Correct answer: 1. Museums replicate precious metal objects through electroplating, a technique in which metals are deposited onto a surface through electrolysis.
Some metal objects – such as coins, medals, busts and sculpted plaques – are so valuable that museums prefer not to put them on display. Instead they may opt to show copies of the pieces, but these replicas have to be accurate enough to fool the most discerning onlooker. The museums’ preferred method of copying is electroplating, which is the process of depositing a metal layer on a surface by electrolysis. When that electrode is a mold – as in the case of museum copies – the technique is referred to as electroforming.
“To start with, a metal salt is dissolved in a solution, usually water,” says microengineering specialist Grégoire Genolet. “By applying electricity to two electrodes in the solution, we can send a current through the solution. This leads to an electrochemical oxidation-reduction reaction in the electrodes: the metal in the anode oxidizes and ends up in the solution, while the dissolved metal at the cathode end reduces – by taking on electrons – and forms a layer on the cathode.” The metal layers build up on the cathode, atom by atom. And if the cathode is actually a mold of a museum piece, you end up with an exact replica. A better copy cannot be had.
Electroplating serves to create solid metal objects. But it can also be used for surface treatments in order to decorate or protect an object with a thin layer of metal on its outer surface, or to take an object’s imprint.
An age-old process
Electroplating is not a new discovery. It was the subject of a publication by Russian physicist Boris Jacobi already in 1837. One famous example of an object copied with this technique is the Gates of Paradise in the Baptistery of Saint John in Florence, Italy. In 1990, an electroformed copy replaced the original gates, which went into safekeeping. The gates are 5.21 meters high, 3.21 meters wide and 11 centimeters thick. That adds up to a whopping eight tons of bronze and gold.
Caption: The Gates of Paradise at the Baptistery of Saint John in Florence.
A modern process as well

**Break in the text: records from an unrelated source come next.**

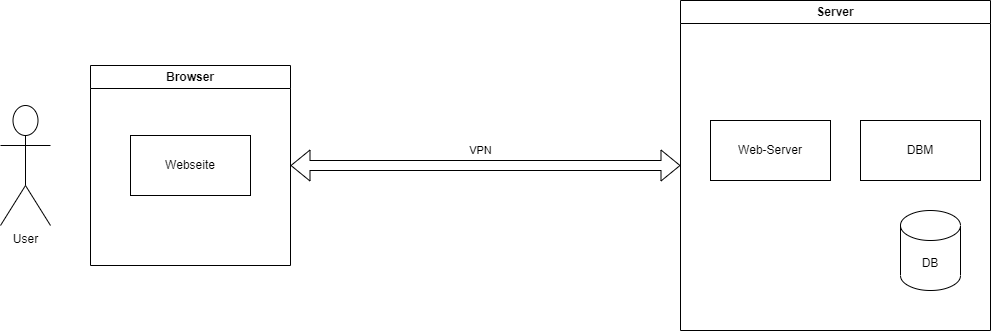
Above: docs/Architektur.png in Chunk3r/SWE-Praktikum-23 (draw.io), before the change. Source tidied: cells renumbered, new cells last; positions are measured from the earlier drawing's top-left corner, leaving out a move shared by most shapes.
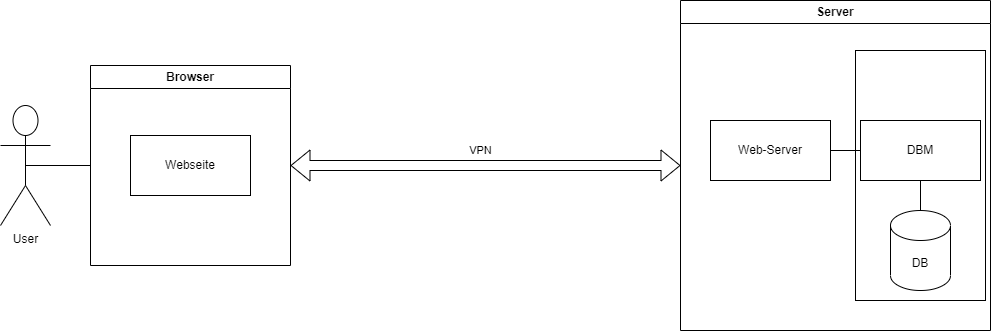
After the commit.

The edit, as a diff of the source:
```diff
@@ -5,8 +5,11 @@
     <mxCell id="2" value="Server" style="swimlane;whiteSpace=wrap;html=1;" parent="1" vertex="1">
       <mxGeometry x="680" width="310" height="330" as="geometry" />
     </mxCell>
+    <mxCell id="11" style="rounded=0;whiteSpace=wrap;html=1;" parent="2" vertex="1">
+      <mxGeometry x="175" y="50" width="130" height="250" as="geometry" />
+    </mxCell>
     <mxCell id="3" value="DB" style="shape=cylinder3;whiteSpace=wrap;html=1;boundedLbl=1;backgroundOutline=1;size=15;" parent="2" vertex="1">
-      <mxGeometry x="220" y="210" width="60" height="80" as="geometry" />
+      <mxGeometry x="210" y="210" width="60" height="80" as="geometry" />
     </mxCell>
     <mxCell id="4" value="DBM" style="rounded=0;whiteSpace=wrap;html=1;" parent="2" vertex="1">
       <mxGeometry x="180" y="120" width="120" height="60" as="geometry" />
@@ -14,6 +17,12 @@
     <mxCell id="5" value="Web-Server" style="rounded=0;whiteSpace=wrap;html=1;" parent="2" vertex="1">
       <mxGeometry x="30" y="120" width="120" height="60" as="geometry" />
     </mxCell>
+    <mxCell id="12" style="endArrow=none;html=1;rounded=0;entryX=1;entryY=0.5;entryDx=0;entryDy=0;exitX=0;exitY=0.5;exitDx=0;exitDy=0;" parent="2" edge="1" source="4" target="5">
+      <mxGeometry relative="1" as="geometry" />
+    </mxCell>
+    <mxCell id="13" style="endArrow=none;html=1;rounded=0;entryX=0.5;entryY=1;entryDx=0;entryDy=0;exitX=0.5;exitY=0;exitDx=0;exitDy=0;exitPerimeter=0;" parent="2" edge="1" source="3" target="4">
+      <mxGeometry relative="1" as="geometry" />
+    </mxCell>
     <mxCell id="6" value="User" style="shape=umlActor;verticalLabelPosition=bottom;verticalAlign=top;html=1;outlineConnect=0;" parent="1" vertex="1">
       <mxGeometry y="105" width="50" height="120" as="geometry" />
     </mxCell>
@@ -31,5 +40,8 @@
         <mxPoint x="-24" y="-16" as="offset" />
       </mxGeometry>
     </mxCell>
+    <mxCell id="14" style="endArrow=none;html=1;rounded=0;exitX=0.5;exitY=0.5;exitDx=0;exitDy=0;exitPerimeter=0;entryX=0;entryY=0.5;entryDx=0;entryDy=0;" parent="1" edge="1" source="6" target="7">
+      <mxGeometry relative="1" as="geometry" />
+    </mxCell>
   </root>
 </mxGraphModel>
```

Electroplating is not the sole preserve of the art world. If you look around, you will surely lay your eyes on an electroplated object. Pens, paperclips, jewelry, razors, eyeglasses, faucets – the technique is ubiquitous. Why is it so useful? “It is a highly precise way of producing objects with complex shapes,” says Jean-Claude Puippe, an electrochemical engineer. “Electroplating is a common component of cutting-edge technologies. For example, it has applications in medicine – for dental restoration and precision tool components – and it can be used in aerospace and experimental physics and to make watch movements.”
Grégoire Genolet is head of R&D at Mimotec, an EPFL spin-off that designs micromechanical parts using UV-LIGA technology (a combination of photolithography and electroforming).
Jean-Claude Puippe is a recognized electroforming expert and member of the board of directors of Steiger Galvanotechnique SA, a company that specializes in surface treatments using electroplating and electroforming.